BOOKS OF THE DAY
11'1n-ell in the Middle East. By Major-General H. Rowan-Robinson. (Hutchinson. 12s. 6d.)
Tanks. By Professor A. M. Low. (Hutchinson. 9s. 6d.)
HERE IS a range of military reading to satisfy most tastes,. with General Wavell and the tank as the leading characters at a time when they were never more in eye and mind. Among them these surveys cover something of the past, present and future of the British Army, and it would be difficult to find higher authority for any contemporary collection of war books. In some respects a certain divergence of view is equally marked, especially when it comes to discussing the merits of the man, the bayonet, and the machine.
For Sir George Arthur it is the man, so long as he is British, who matters—the grand little Army with half the victories. of the world flaunted from its banners. As a scientist, Professor Low is far more concerned with armour than tradition, to the extent, indeed, of being inclined to ignore the men inside it ; and from the Brigadier comes the time-honoured reflection that " fear of the glint and the steel of the British bayonet is still present in the minds of the enemy." It is curious how the mere mention of the bayonet will set opposing schools of military thought by the ears, but for all the scorn of the moderns it is still certain that the infantryman spends more time sticking his bayonet into sacks of straw than he does learning to fight against tanks and aircraft. In spite of the volume of present-day fire-power, an extraordinary amount of cold steel gets into despatches from the battle zones.
There is a compelling interest about Sir George Arthur's way of sipping at military history, and a charm about his touch. Taking Wavell as his text, as it were, he opens up little martial vistas from the past, and at the same time manages to cram a great deal of knowledge into his book. He wanders more or less as the .mood takes him in the rich pastures of military achievement, from the first Commander-in-Chief under Charles I, to a study of American generals, or a" comparison of 1914 and 1939. If there is a constant theme—and sometimes an underlying irony—it is taken from Wavell's lectures on generalship, which have since been read by millions of people, but, as he remarks, were ignored at a time when praise was being heaped on military writers with far less knowledge of war. The author's belief in Wavell is unbounded, and there is a prophetic ring about his concluding passages, written before the present appointment to the Far East, in which he writes that to the successor of the general who defeated Napoleon may fall the chance of a new and even greater Waterloo. There is delight in these pages. General Rowan-Robinson, on the other hand, has far less to say about Wavell the man than about his campaigns, which are outlined from the author's special knowledge of the Middle East without adding much to what is already known. He pays a soldier's tribute to Wavell's skill in masking his intentions before the first • Libyan campaign, and notes his daring in taking into account the possibility of living on Italian supplies, a contingency that made all the difference between a large-scale raid and a major offensive. There is a most interesting chapter on the oil war in which Hitler is seen as having to push on to the Caucasus at all costs. But in joining the critics of the withdrawal of our fighters from Crete, one wonders whether the General is aware of the true air position at the time. The number of aircraft available in Crete or Egypt was then desperately small, and, it will be recalled, the attack more or less coincided with some of the fiercest raids on this country. In tracing the evolution of the tank, Professor Low writes clearly and attractively for the layman, who, however, may not altogether agree with his conclusion that the wholly armoured army must come as surely as the bow gave place to the cannon. The two cases, anyway, are not analogous, and, even in this mechanised war, tanks in themselves have only been an arm, admittedly a decisive arm, in the winning of battles. One might equally have argued in the days of the cavalry charge that the whole of the Army must be horsed—and it is an interesting point that for all the might of the Panzer division, 70 per cent. of the German army is still horse-drawn. By armour, of course,

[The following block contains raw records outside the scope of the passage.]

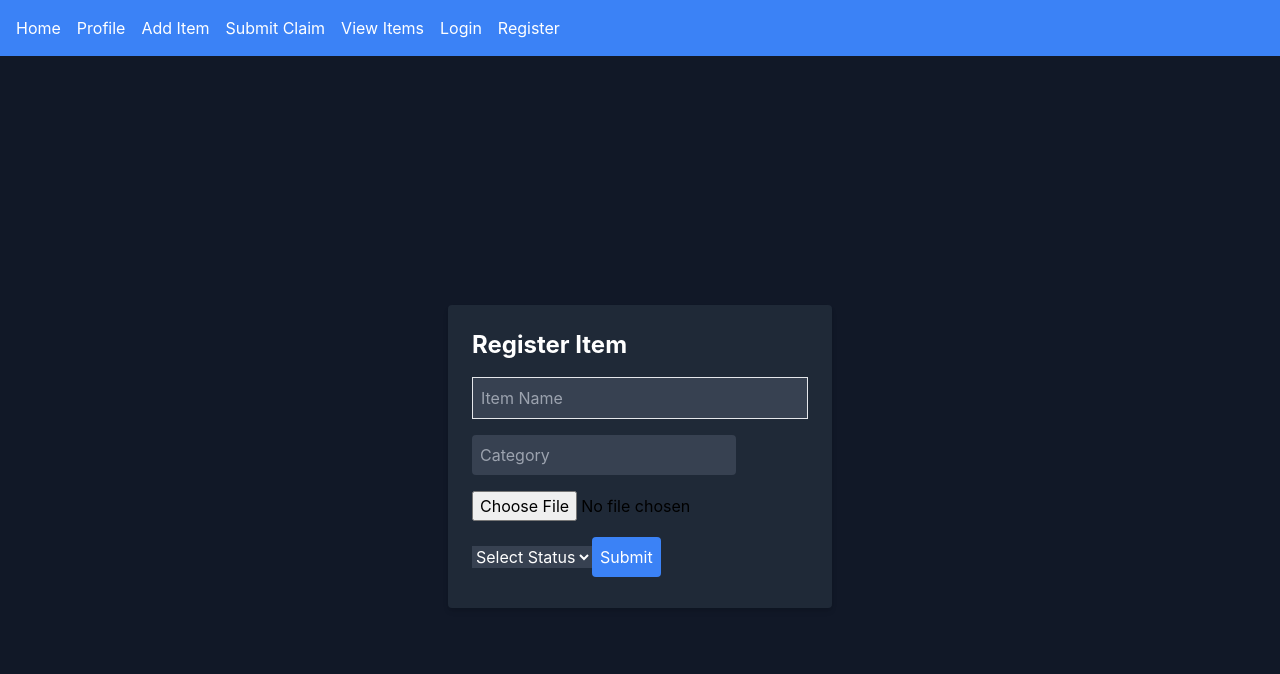
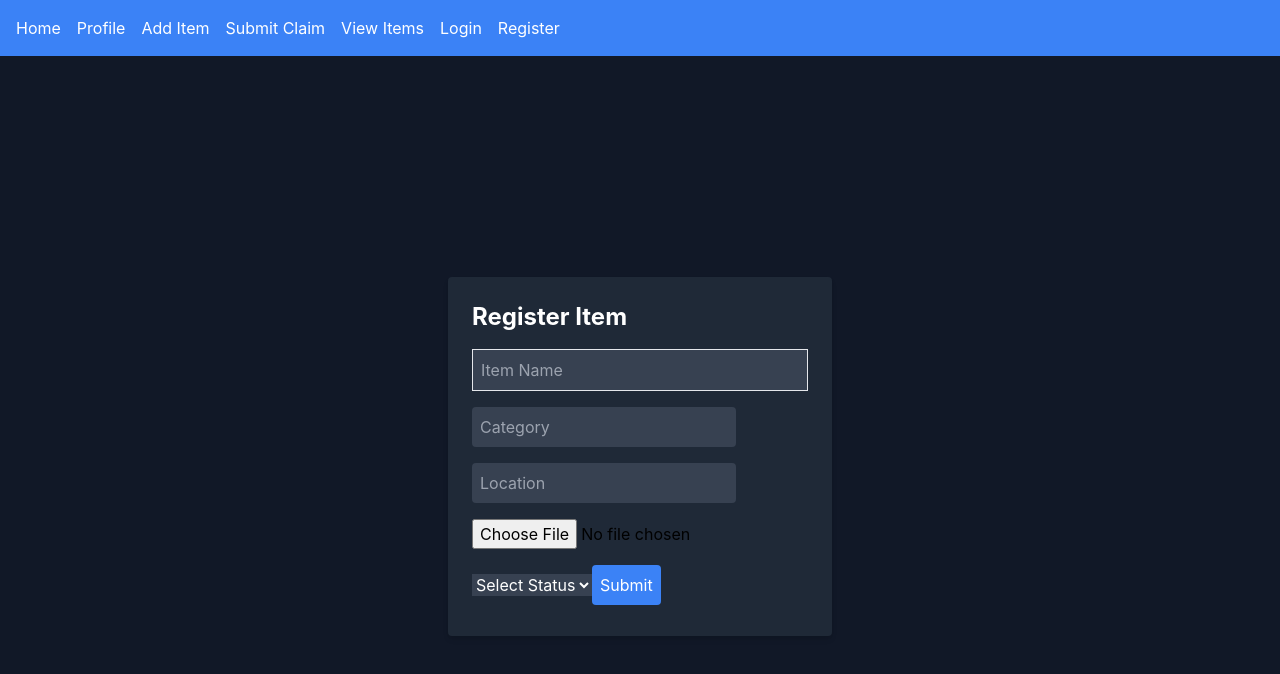
Before and after one commit to NafisRayan/Lost-n-Found, a React (Create React App) app in the folder frontend/: page /add-item in a window 1280 px wide. Shown: the top 674 px of the page. Built offline with nearby package versions, Linux system fonts and the light colour scheme.

Commit message:
`Added location field to Item model and updated routes and frontend code to accommodate it`

```diff
--- a/frontend/src/components/Item/ItemForm.js
+++ b/frontend/src/components/Item/ItemForm.js
@@ -8,6 +8,8 @@ const ItemForm = () => {
     const [status, setStatus] = useState('');
     const [username, setUsername] = useState('');
     const [email, setEmail] = useState('');
+    const [location, setLocation] = useState(''); // New state for location
+
 
     useEffect(() => {
         const fetchUserProfile = async () => {
@@ -45,6 +47,7 @@ const ItemForm = () => {
 
     const handleSubmit = (e) => {
         e.preventDefault();
+        console.log('Location:', location); // Log the location before submission
         const itemData = {
             name: itemName,
             category,
@@ -52,6 +55,7 @@ const ItemForm = () => {
             status,
             username,
             email,
+            location, // Include location in item data
         };
         console.log('Item Data:', itemData); // Log item data before submission
         addItem(itemData)
@@ -83,6 +87,13 @@ const ItemForm = () => {
                     className="mb-4 p-2 rounded bg-gray-700 text-white"
                 />
                 <input
+                    type="text"
+                    placeholder="Location"
+                    value={location}
+                    onChange={(e) => setLocation(e.target.value)}
+                    className="mb-4 p-2 rounded bg-gray-700 text-white"
+                />
+                <input
                     type="file"
                     onChange={handleImageChange}
                     className="mb-4"
```
Also changed, not shown: 2 other files (tests, documents, lock files or other folders).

it is assumed that Professor Low is referring to tanks: bullet- proof transport is another matter. But few writers have told the story of the tank so attractively.
Brigadier Tollemache, with the aid of many fine illustrations, has produced a simple guide to the Army that has already proved its worth. In broad terms that fall far short even of the censor's limits he usefully describes the functions and something of the history of each arm, but the book is clearly not addressed to the